"""

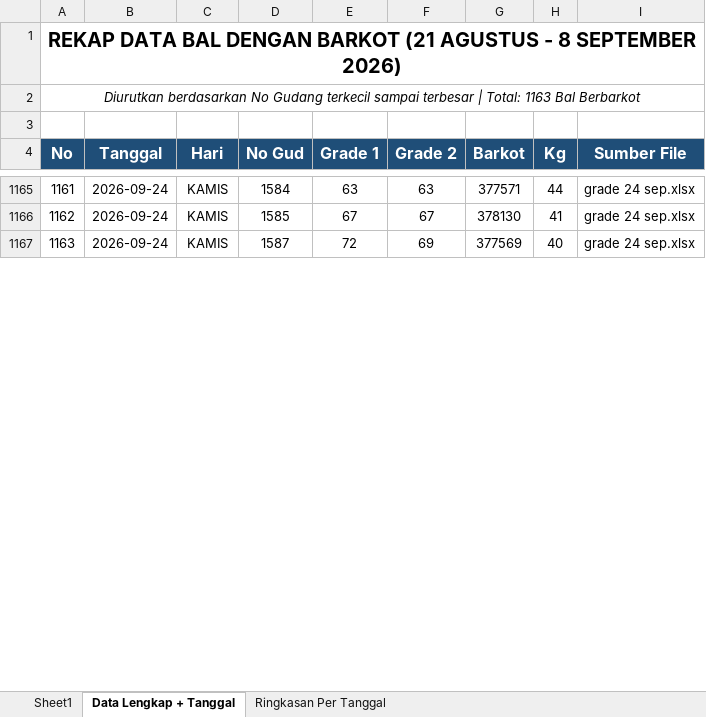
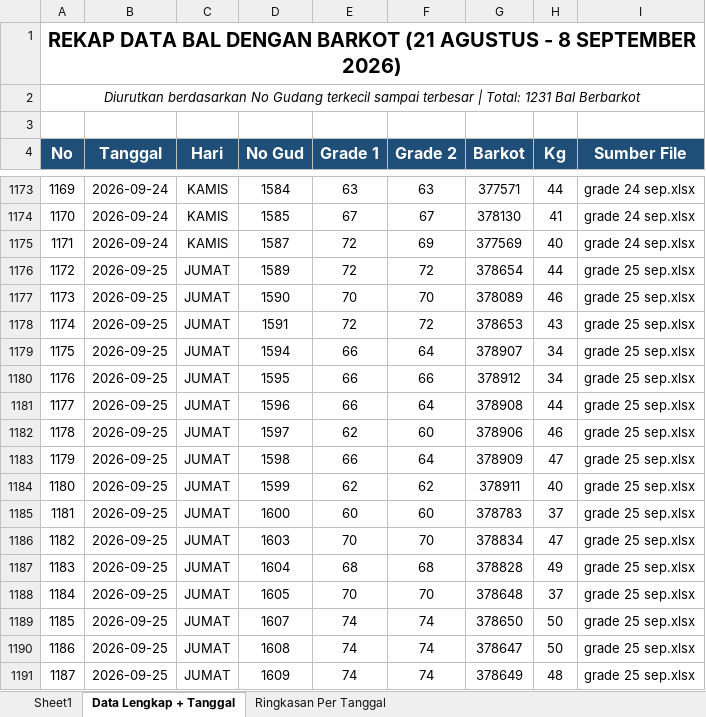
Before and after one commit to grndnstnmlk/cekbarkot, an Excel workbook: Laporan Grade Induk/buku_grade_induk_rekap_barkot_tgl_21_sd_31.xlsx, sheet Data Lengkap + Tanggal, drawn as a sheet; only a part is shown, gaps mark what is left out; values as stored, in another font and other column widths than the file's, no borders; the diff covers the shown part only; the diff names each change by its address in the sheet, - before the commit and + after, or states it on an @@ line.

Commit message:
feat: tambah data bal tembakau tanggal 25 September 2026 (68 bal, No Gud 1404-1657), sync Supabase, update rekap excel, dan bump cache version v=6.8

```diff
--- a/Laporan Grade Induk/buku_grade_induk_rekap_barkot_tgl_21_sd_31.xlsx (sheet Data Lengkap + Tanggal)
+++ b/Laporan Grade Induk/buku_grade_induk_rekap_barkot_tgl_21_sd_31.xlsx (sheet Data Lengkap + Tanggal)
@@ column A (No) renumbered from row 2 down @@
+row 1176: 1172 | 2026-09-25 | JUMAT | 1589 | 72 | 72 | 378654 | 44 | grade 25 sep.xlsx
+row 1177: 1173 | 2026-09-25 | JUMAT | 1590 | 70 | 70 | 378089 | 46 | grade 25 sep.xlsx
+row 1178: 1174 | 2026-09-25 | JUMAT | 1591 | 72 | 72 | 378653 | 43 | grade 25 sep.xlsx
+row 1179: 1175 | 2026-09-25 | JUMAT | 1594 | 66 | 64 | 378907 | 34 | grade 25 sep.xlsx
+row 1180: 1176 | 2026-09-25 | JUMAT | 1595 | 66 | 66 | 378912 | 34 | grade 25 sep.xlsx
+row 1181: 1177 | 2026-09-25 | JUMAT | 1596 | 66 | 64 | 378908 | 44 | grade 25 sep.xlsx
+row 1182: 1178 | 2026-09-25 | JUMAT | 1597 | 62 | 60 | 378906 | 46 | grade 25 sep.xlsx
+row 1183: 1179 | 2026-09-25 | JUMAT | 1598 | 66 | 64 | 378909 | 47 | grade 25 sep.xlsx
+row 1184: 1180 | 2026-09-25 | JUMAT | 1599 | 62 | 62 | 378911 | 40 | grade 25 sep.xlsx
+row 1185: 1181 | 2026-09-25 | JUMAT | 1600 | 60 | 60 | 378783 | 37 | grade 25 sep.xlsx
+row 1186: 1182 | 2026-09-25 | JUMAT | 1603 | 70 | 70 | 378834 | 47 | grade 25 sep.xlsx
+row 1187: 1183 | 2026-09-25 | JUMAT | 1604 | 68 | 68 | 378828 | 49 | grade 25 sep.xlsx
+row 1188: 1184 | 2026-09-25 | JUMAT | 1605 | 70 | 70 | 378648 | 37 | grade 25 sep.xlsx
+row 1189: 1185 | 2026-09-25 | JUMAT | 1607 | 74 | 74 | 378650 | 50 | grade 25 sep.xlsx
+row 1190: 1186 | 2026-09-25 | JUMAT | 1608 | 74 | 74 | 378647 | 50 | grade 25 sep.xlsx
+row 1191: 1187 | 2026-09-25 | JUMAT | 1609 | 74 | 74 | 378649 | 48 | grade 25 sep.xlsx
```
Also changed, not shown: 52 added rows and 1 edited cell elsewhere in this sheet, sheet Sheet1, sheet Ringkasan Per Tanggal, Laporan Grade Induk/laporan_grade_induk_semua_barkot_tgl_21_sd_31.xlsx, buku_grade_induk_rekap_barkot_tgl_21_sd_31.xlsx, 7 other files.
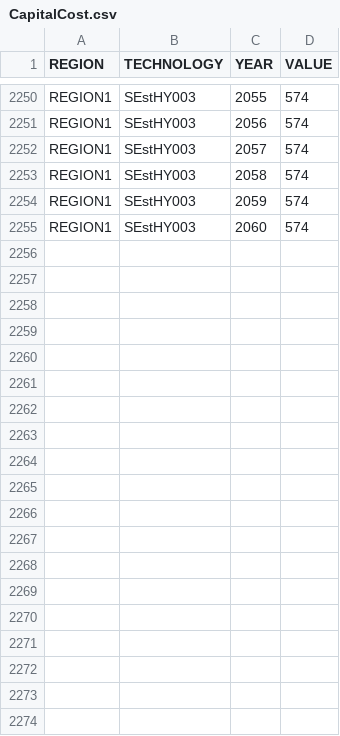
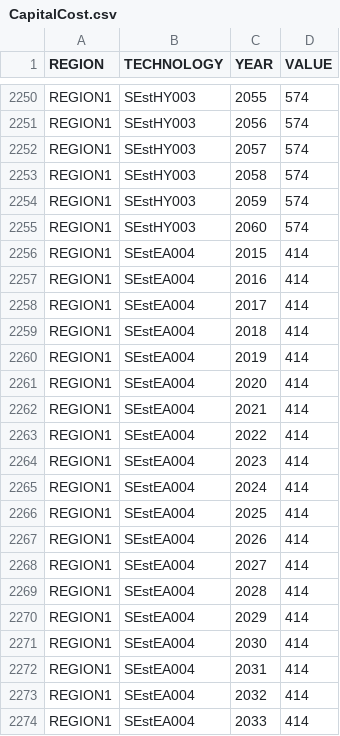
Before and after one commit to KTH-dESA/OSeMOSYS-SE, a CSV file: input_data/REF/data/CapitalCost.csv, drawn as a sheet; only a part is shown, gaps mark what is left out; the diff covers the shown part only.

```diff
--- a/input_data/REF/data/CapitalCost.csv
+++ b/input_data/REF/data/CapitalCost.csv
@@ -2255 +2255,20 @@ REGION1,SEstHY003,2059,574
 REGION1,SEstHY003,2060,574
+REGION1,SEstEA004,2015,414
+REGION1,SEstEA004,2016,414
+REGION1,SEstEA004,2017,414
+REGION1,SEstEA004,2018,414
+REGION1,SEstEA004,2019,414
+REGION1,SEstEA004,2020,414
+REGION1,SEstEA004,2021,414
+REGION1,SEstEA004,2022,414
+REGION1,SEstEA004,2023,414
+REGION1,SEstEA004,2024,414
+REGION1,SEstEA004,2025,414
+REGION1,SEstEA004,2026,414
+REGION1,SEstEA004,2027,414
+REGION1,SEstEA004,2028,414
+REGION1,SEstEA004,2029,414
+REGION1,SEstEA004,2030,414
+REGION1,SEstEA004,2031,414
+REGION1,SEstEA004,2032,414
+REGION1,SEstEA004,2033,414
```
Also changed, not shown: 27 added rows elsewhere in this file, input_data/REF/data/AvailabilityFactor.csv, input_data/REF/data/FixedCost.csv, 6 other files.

"""

» **WORK ITEM**:
Exclude every picture and restate the listing word for word.

» **TASK RESULT**:
Before and after one commit to grndnstnmlk/cekbarkot, an Excel workbook: Laporan Grade Induk/buku_grade_induk_rekap_barkot_tgl_21_sd_31.xlsx, sheet Data Lengkap + Tanggal, drawn as a sheet; only a part is shown, gaps mark what is left out; values as stored, in another font and other column widths than the file's, no borders; the diff covers the shown part only; the diff names each change by its address in the sheet, - before the commit and + after, or states it on an @@ line.

Commit message:
feat: tambah data bal tembakau tanggal 25 September 2026 (68 bal, No Gud 1404-1657), sync Supabase, update rekap excel, dan bump cache version v=6.8

```diff
--- a/Laporan Grade Induk/buku_grade_induk_rekap_barkot_tgl_21_sd_31.xlsx (sheet Data Lengkap + Tanggal)
+++ b/Laporan Grade Induk/buku_grade_induk_rekap_barkot_tgl_21_sd_31.xlsx (sheet Data Lengkap + Tanggal)
@@ column A (No) renumbered from row 2 down @@
+row 1176: 1172 | 2026-09-25 | JUMAT | 1589 | 72 | 72 | 378654 | 44 | grade 25 sep.xlsx
+row 1177: 1173 | 2026-09-25 | JUMAT | 1590 | 70 | 70 | 378089 | 46 | grade 25 sep.xlsx
+row 1178: 1174 | 2026-09-25 | JUMAT | 1591 | 72 | 72 | 378653 | 43 | grade 25 sep.xlsx
+row 1179: 1175 | 2026-09-25 | JUMAT | 1594 | 66 | 64 | 378907 | 34 | grade 25 sep.xlsx
+row 1180: 1176 | 2026-09-25 | JUMAT | 1595 | 66 | 66 | 378912 | 34 | grade 25 sep.xlsx
+row 1181: 1177 | 2026-09-25 | JUMAT | 1596 | 66 | 64 | 378908 | 44 | grade 25 sep.xlsx
+row 1182: 1178 | 2026-09-25 | JUMAT | 1597 | 62 | 60 | 378906 | 46 | grade 25 sep.xlsx
+row 1183: 1179 | 2026-09-25 | JUMAT | 1598 | 66 | 64 | 378909 | 47 | grade 25 sep.xlsx
+row 1184: 1180 | 2026-09-25 | JUMAT | 1599 | 62 | 62 | 378911 | 40 | grade 25 sep.xlsx
+row 1185: 1181 | 2026-09-25 | JUMAT | 1600 | 60 | 60 | 378783 | 37 | grade 25 sep.xlsx
+row 1186: 1182 | 2026-09-25 | JUMAT | 1603 | 70 | 70 | 378834 | 47 | grade 25 sep.xlsx
+row 1187: 1183 | 2026-09-25 | JUMAT | 1604 | 68 | 68 | 378828 | 49 | grade 25 sep.xlsx
+row 1188: 1184 | 2026-09-25 | JUMAT | 1605 | 70 | 70 | 378648 | 37 | grade 25 sep.xlsx
+row 1189: 1185 | 2026-09-25 | JUMAT | 1607 | 74 | 74 | 378650 | 50 | grade 25 sep.xlsx
+row 1190: 1186 | 2026-09-25 | JUMAT | 1608 | 74 | 74 | 378647 | 50 | grade 25 sep.xlsx
+row 1191: 1187 | 2026-09-25 | JUMAT | 1609 | 74 | 74 | 378649 | 48 | grade 25 sep.xlsx
```
Also changed, not shown: 52 added rows and 1 edited cell elsewhere in this sheet, sheet Sheet1, sheet Ringkasan Per Tanggal, Laporan Grade Induk/laporan_grade_induk_semua_barkot_tgl_21_sd_31.xlsx, buku_grade_induk_rekap_barkot_tgl_21_sd_31.xlsx, 7 other files.
Before and after one commit to KTH-dESA/OSeMOSYS-SE, a CSV file: input_data/REF/data/CapitalCost.csv, drawn as a sheet; only a part is shown, gaps mark what is left out; the diff covers the shown part only.

```diff
--- a/input_data/REF/data/CapitalCost.csv
+++ b/input_data/REF/data/CapitalCost.csv
@@ -2255 +2255,20 @@ REGION1,SEstHY003,2059,574
 REGION1,SEstHY003,2060,574
+REGION1,SEstEA004,2015,414
+REGION1,SEstEA004,2016,414
+REGION1,SEstEA004,2017,414
+REGION1,SEstEA004,2018,414
+REGION1,SEstEA004,2019,414
+REGION1,SEstEA004,2020,414
+REGION1,SEstEA004,2021,414
+REGION1,SEstEA004,2022,414
+REGION1,SEstEA004,2023,414
+REGION1,SEstEA004,2024,414
+REGION1,SEstEA004,2025,414
+REGION1,SEstEA004,2026,414
+REGION1,SEstEA004,2027,414
+REGION1,SEstEA004,2028,414
+REGION1,SEstEA004,2029,414
+REGION1,SEstEA004,2030,414
+REGION1,SEstEA004,2031,414
+REGION1,SEstEA004,2032,414
+REGION1,SEstEA004,2033,414
```
Also changed, not shown: 27 added rows elsewhere in this file, input_data/REF/data/AvailabilityFactor.csv, input_data/REF/data/FixedCost.csv, 6 other files.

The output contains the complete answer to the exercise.